# [About this exercise]
Give back the full set of entries that follows, exactly as written.

Data excerpts:
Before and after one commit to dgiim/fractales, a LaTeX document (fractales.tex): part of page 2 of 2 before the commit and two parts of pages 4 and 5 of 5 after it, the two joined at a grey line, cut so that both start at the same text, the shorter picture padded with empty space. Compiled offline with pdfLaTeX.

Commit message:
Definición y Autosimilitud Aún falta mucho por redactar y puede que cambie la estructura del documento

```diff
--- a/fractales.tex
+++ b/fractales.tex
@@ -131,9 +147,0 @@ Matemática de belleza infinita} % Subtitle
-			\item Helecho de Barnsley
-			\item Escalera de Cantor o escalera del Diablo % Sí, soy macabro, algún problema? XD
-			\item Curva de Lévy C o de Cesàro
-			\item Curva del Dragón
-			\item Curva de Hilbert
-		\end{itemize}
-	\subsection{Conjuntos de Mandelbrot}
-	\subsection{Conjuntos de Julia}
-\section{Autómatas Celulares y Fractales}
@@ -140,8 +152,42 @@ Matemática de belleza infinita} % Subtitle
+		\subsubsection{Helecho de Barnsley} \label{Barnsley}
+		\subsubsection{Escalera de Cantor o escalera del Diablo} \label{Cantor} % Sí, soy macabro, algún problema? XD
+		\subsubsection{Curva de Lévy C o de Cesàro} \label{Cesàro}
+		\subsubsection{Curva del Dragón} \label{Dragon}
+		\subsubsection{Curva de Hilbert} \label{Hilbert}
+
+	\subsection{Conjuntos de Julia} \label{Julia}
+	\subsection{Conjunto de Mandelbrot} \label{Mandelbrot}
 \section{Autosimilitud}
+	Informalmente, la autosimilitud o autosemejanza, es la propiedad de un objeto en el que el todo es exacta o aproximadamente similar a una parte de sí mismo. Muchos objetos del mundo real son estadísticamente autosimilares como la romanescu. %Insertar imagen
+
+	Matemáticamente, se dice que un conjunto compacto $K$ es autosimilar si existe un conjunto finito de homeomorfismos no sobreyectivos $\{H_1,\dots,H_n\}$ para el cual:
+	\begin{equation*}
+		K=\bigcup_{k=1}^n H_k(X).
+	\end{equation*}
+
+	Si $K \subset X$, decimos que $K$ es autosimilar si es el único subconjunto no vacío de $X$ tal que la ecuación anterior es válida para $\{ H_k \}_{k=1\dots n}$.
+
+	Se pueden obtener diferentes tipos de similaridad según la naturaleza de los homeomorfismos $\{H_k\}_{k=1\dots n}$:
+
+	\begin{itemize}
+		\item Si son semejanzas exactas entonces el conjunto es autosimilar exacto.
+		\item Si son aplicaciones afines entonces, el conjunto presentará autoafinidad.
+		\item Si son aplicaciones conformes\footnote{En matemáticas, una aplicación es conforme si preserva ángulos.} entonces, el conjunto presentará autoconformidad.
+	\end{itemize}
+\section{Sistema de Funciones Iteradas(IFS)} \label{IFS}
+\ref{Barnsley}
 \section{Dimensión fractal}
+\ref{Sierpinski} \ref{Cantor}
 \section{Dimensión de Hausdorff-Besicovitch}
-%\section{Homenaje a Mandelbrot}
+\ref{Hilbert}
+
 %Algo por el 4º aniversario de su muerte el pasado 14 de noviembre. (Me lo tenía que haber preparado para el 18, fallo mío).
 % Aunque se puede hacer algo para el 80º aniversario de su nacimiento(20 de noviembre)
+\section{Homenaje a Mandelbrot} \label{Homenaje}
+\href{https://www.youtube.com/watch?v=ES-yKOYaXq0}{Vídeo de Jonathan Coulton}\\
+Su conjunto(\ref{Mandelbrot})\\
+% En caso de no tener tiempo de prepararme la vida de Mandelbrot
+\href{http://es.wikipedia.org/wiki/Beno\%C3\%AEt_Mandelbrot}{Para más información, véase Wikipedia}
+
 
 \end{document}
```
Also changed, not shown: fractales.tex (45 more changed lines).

# [Expected answer]
Before and after one commit to dgiim/fractales, a LaTeX document (fractales.tex): part of page 2 of 2 before the commit and two parts of pages 4 and 5 of 5 after it, the two joined at a grey line, cut so that both start at the same text, the shorter picture padded with empty space. Compiled offline with pdfLaTeX.

Commit message:
Definición y Autosimilitud Aún falta mucho por redactar y puede que cambie la estructura del documento

```diff
--- a/fractales.tex
+++ b/fractales.tex
@@ -131,9 +147,0 @@ Matemática de belleza infinita} % Subtitle
-			\item Helecho de Barnsley
-			\item Escalera de Cantor o escalera del Diablo % Sí, soy macabro, algún problema? XD
-			\item Curva de Lévy C o de Cesàro
-			\item Curva del Dragón
-			\item Curva de Hilbert
-		\end{itemize}
-	\subsection{Conjuntos de Mandelbrot}
-	\subsection{Conjuntos de Julia}
-\section{Autómatas Celulares y Fractales}
@@ -140,8 +152,42 @@ Matemática de belleza infinita} % Subtitle
+		\subsubsection{Helecho de Barnsley} \label{Barnsley}
+		\subsubsection{Escalera de Cantor o escalera del Diablo} \label{Cantor} % Sí, soy macabro, algún problema? XD
+		\subsubsection{Curva de Lévy C o de Cesàro} \label{Cesàro}
+		\subsubsection{Curva del Dragón} \label{Dragon}
+		\subsubsection{Curva de Hilbert} \label{Hilbert}
+
+	\subsection{Conjuntos de Julia} \label{Julia}
+	\subsection{Conjunto de Mandelbrot} \label{Mandelbrot}
 \section{Autosimilitud}
+	Informalmente, la autosimilitud o autosemejanza, es la propiedad de un objeto en el que el todo es exacta o aproximadamente similar a una parte de sí mismo. Muchos objetos del mundo real son estadísticamente autosimilares como la romanescu. %Insertar imagen
+
+	Matemáticamente, se dice que un conjunto compacto $K$ es autosimilar si existe un conjunto finito de homeomorfismos no sobreyectivos $\{H_1,\dots,H_n\}$ para el cual:
+	\begin{equation*}
+		K=\bigcup_{k=1}^n H_k(X).
+	\end{equation*}
+
+	Si $K \subset X$, decimos que $K$ es autosimilar si es el único subconjunto no vacío de $X$ tal que la ecuación anterior es válida para $\{ H_k \}_{k=1\dots n}$.
+
+	Se pueden obtener diferentes tipos de similaridad según la naturaleza de los homeomorfismos $\{H_k\}_{k=1\dots n}$:
+
+	\begin{itemize}
+		\item Si son semejanzas exactas entonces el conjunto es autosimilar exacto.
+		\item Si son aplicaciones afines entonces, el conjunto presentará autoafinidad.
+		\item Si son aplicaciones conformes\footnote{En matemáticas, una aplicación es conforme si preserva ángulos.} entonces, el conjunto presentará autoconformidad.
+	\end{itemize}
+\section{Sistema de Funciones Iteradas(IFS)} \label{IFS}
+\ref{Barnsley}
 \section{Dimensión fractal}
+\ref{Sierpinski} \ref{Cantor}
 \section{Dimensión de Hausdorff-Besicovitch}
-%\section{Homenaje a Mandelbrot}
+\ref{Hilbert}
+
 %Algo por el 4º aniversario de su muerte el pasado 14 de noviembre. (Me lo tenía que haber preparado para el 18, fallo mío).
 % Aunque se puede hacer algo para el 80º aniversario de su nacimiento(20 de noviembre)
+\section{Homenaje a Mandelbrot} \label{Homenaje}
+\href{https://www.youtube.com/watch?v=ES-yKOYaXq0}{Vídeo de Jonathan Coulton}\\
+Su conjunto(\ref{Mandelbrot})\\
+% En caso de no tener tiempo de prepararme la vida de Mandelbrot
+\href{http://es.wikipedia.org/wiki/Beno\%C3\%AEt_Mandelbrot}{Para más información, véase Wikipedia}
+
 
 \end{document}
```
Also changed, not shown: fractales.tex (45 more changed lines).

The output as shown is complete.